A note on spelling:
I am aware that some people insist on spelling “civilized” as “civilised”, in the attempt to stick to a British style of spelling. However, I encourage everyone to check their Oxford Dictionaries for the word “color” (Br: “colour”) and compare that entry to the entry for “civilized”. Not all “z’s” turn into “s’s” when you use a British style.
When most people think of “uncivilized” societies, they often think of pre-modern tribes, tribes that are ignorant of the marvels of science and technology, that are made up of people still dressed in skimpy animal skins. In that sense, Singapore is undeniably civilized. Most Singaporeans have smartphones, and most people that I know of have stopped dressing in animal skins. However, I would like to think of a “civilized” society in the sense of it being refined and advanced. In that sense, perhaps Singapore is still a significant distance from being a civilized society.
A refined and advanced society, in my mind, cannot simply be one that enjoys the benefits of science and technology — it also has to be one that is compassionate and just. After all, a society made out of violent criminals could look very attractive and civilized on the surface, but underneath that facade, the violence and crime that would surely occur would force us to consider that society to be uncivilized. Looking around us in Singapore, we see some amount of compassionate behaviour. There are charities that attempt to help the unprivileged in society, that are well-supported by the general population. The government has also attempted to shape students into compassionate individuals by making community service compulsory. However, it seems to me that these efforts only pierce through a thin layer of injustice in our society. That we still have an army of old people collecting cardboard for a living is testament to a society that is not completely refined and civilized yet.

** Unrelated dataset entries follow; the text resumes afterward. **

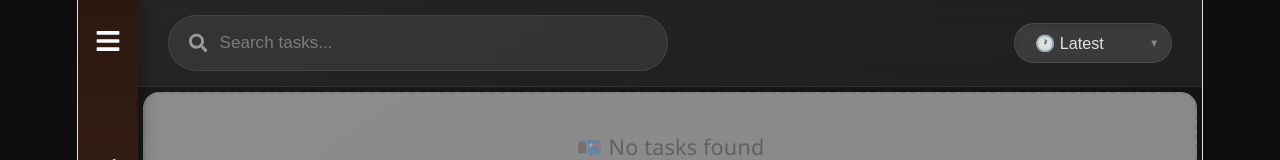
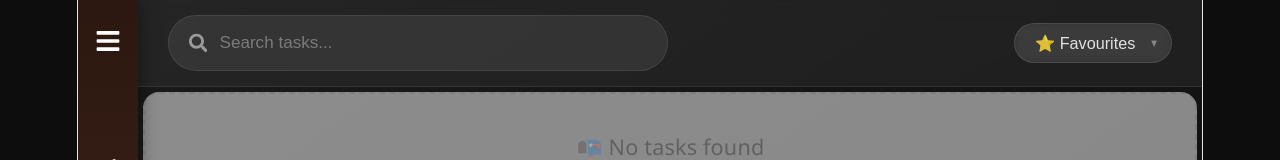
Before and after one commit to git-Ma7moud/my_app, a React (Vite) app: page /tasks in a window 1280 px wide. Shown: the top 160 px of the page. Built offline with nearby package versions, Linux system fonts and the light colour scheme.

Commit message:
now for the search and sorting function I WILL BE THE ONE TO DECIDE

```diff
--- a/src/UI/AddTask.jsx
+++ b/src/UI/AddTask.jsx
@@ -2,23 +2,15 @@ import Sidebar from "../components/sidebar/Sidebar";
 import styles from "../cssModules/AddTask.module.css";
 import Content from "../components/content/Content";
 import Header from "../components/header/Header";
-import { useState } from "react"; // ← لازم تستورد useState
 
 const AddTask = () => {
 	// ✅ لو الـ Header محتاج دوال في صفحة الإضافة
-	const [searchTerm, setSearchTerm] = useState("");
-	const [sortType, setSortType] = useState("Latest");
 
 	return (
 		<div className={styles.container}>
 			<Sidebar />
 			<div className={styles.page_container}>
-				<Header
-					searchTerm={searchTerm}
-					setSearchTerm={setSearchTerm}
-					sortType={sortType}
-					setSortType={setSortType}
-				/>
+				<Header />
 				<Content />
 			</div>
 		</div>
--- a/src/UI/Tasks.jsx
+++ b/src/UI/Tasks.jsx
@@ -1,92 +1,15 @@
-import { useState, useMemo } from "react";
-import { useSelector } from "react-redux";
 import Sidebar from "../components/sidebar/Sidebar";
 import Header from "../components/header/Header";
 import ContentContainer from "../components/content/features/ContentContainer";
 import styles from "../cssModules/tasks.module.css";
 
 const Tasks = () => {
-	const [searchTerm, setSearchTerm] = useState("");
-	const [sortType, setSortType] = useState("Latest");
-	const tasks = useSelector((state) => state.tasks.tasks);
-
-	// 🔍 للتصحيح
-	console.log("📦 All tasks from Redux:", tasks);
-	console.log("🔍 Search term in Tasks:", searchTerm);
-	console.log("📊 Sort type in Tasks:", sortType);
-
-	// ===== 1. فلترة المهام حسب البحث =====
-	const filteredTasks = useMemo(() => {
-		// لو مفيش مهام
-		if (!tasks || tasks.length === 0) {
-			console.log("❌ No tasks found");
-			return [];
-		}
-
-		// لو مفيش كلمة بحث، أرجع كل المهام
-		if (!searchTerm.trim()) {
-			console.log("📋 No search term, returning all tasks");
-			return tasks;
-		}
-
-		// فلترة المهام
-		const filtered = tasks.filter((task) => {
-			const taskTitle = task.title?.toLowerCase() || "";
-			const search = searchTerm.toLowerCase().trim();
-			return taskTitle.includes(search);
-		});
-
-		console.log("🔍 Filtered tasks:", filtered);
-		return filtered;
-	}, [tasks, searchTerm]);
-
-	// ===== 2. ترتيب المهام =====
-	const sortedTasks = useMemo(() => {
-		if (!filteredTasks || filteredTasks.length === 0) {
-			console.log("❌ No filtered tasks to sort");
-			return [];
-		}
-
-		// نسخ المصفوفة
-		const tasksToSort = [...filteredTasks];
-
-		// الترتيب حسب النوع
-		switch (sortType) {
-			case "Latest":
-				tasksToSort.sort((a, b) => b.id - a.id);
-				console.log("📊 Sorted by Latest");
-				break;
-			case "Oldest":
-				tasksToSort.sort((a, b) => a.id - b.id);
-				console.log("📊 Sorted by Oldest");
-				break;
-			case "favourites":
-				tasksToSort.sort((a, b) => (b.fav ? 1 : 0) - (a.fav ? 1 : 0));
-				console.log("📊 Sorted by Favourites");
-				break;
-			default:
-				console.log("📊 No valid sort type");
-				break;
-		}
-
-		console.log("📊 Sorted tasks:", tasksToSort);
-		return tasksToSort;
-	}, [filteredTasks, sortType]);
-
-	// 🔍 للتأكد من الـ sortedTasks
-	console.log("✅ Final sortedTasks being passed:", sortedTasks);
-
 	return (
 		<div className={styles.container}>
 			<Sidebar />
 			<div className={styles.page_container}>
-				<Header
-					searchTerm={searchTerm}
-					setSearchTerm={setSearchTerm}
-					sortType={sortType}
-					setSortType={setSortType}
-				/>
-				<ContentContainer tasks={sortedTasks} />
+				<Header />
+				<ContentContainer />
 			</div>
 		</div>
 	);
--- a/src/components/content/Content.jsx
+++ b/src/components/content/Content.jsx
@@ -2,12 +2,10 @@ import styles from "../../cssModules/content.module.css";
 import { useDispatch, useSelector } from "react-redux";
 import { addTask } from "../../RTK/TasksSlice";
 import { useState } from "react";
-import { useNavigate } from "react-router-dom";
 import ContentContainer from "./features/ContentContainer";
 
 const Content = () => {
 	const dispatch = useDispatch();
-	const navigate = useNavigate();
 	const [inputValue, setInputValue] = useState("");
 	const tasks = useSelector((state) => state.tasks.tasks);
 
--- a/src/components/header/header.jsx
+++ b/src/components/header/header.jsx
@@ -2,12 +2,7 @@ import { FaSearch } from "react-icons/fa";
 import styles from "../../cssModules/header.module.css";
 
 // ✅ تأكد من أسماء الـ props
-const Header = ({
-	searchTerm = "", // ← قيمة افتراضية لو مش موجودة
-	setSearchTerm = () => {}, // ← دالة افتراضية لو مش موجودة
-	sortType = "Latest",
-	setSortType = () => {},
-}) => {
+const Header = () => {
 	return (
 		<ul className={styles.header_container}>
 			<li className={styles.search_bar}>
@@ -16,10 +11,8 @@ const Header = ({
 					type='text'
 					className={styles.search_input}
 					placeholder='Search tasks...'
-					value={searchTerm}
 					onChange={(e) => {
 						console.log("🔍 Searching:", e.target.value);
-						setSearchTerm(e.target.value);
 					}}
 				/>
 			</li>
@@ -27,10 +20,8 @@ const Header = ({
 			<li className={styles.header_select_wrapper}>
 				<select
 					className={styles.header_select}
-					value={sortType}
 					onChange={(e) => {
 						console.log("📊 Sorting:", e.target.value);
-						setSortType(e.target.value);
 					}}>
 					<option value='favourites'>⭐ Favourites</option>
 					<option value='Oldest'>📅 Oldest</option>
--- a/src/components/sidebar/Sidebar.jsx
+++ b/src/components/sidebar/Sidebar.jsx
@@ -70,7 +70,7 @@ const Sidebar = () => {
 				</li>
 
 				<li className={styles.logout}>
-					<a href='#log-out-page'>
+					<a href='/'>
 						<i className='fa fa-sign-out-alt'></i>
 						<span>logout</span>
 					</a>
```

The injustices in Singapore are many. In addition to the above-mentioned army of old people, we have foreign workers being treated unfairly, and a worrying level of income inequality. A refined and civilized society would not accept these injustices, and would work towards making society a little bit more equal, and a lot more just. That some old people here have to collect old cardboard boxes for a living is perhaps only a symptom of the larger problem of income inequality here. I grant that there is already some level of civilization in Singapore, since nobody has to starve and die on the streets. However, in an Asian culture, many people value their pride (their “face”) as much as they do their lives — for some, their pride is probably even more important than their life! With that in mind, it is unacceptable how vast income inequality is in Singapore.
I use the word “unacceptable” in the sense that a truly refined society would find it unacceptable. There is a section of society whose children can afford not to work anymore, those who live in multi-million dollar mansions in secluded areas, and who sit on massive bank accounts. Then there is a section of society who cannot afford the privileges of having smartphones and nice clothes, even though they work their fingers to the bone — the lowest paid in our society, including the foreign workers and uneducated among us. Smartphones and nice clothes may be seen as unnecessary to some, but without these privileges, it is very difficult to participate in mainstream life — think about how difficult it would be to get a good job when you cannot send an email or a text message.
Therefore, even though on some level, Singapore is already civilized, it is not completely refined. As long as there are glaring levels of inequality and injustice in our society, we cannot say with conviction that Singapore is completely civilized. If we close our eyes to injustice, we cannot claim to be civilized.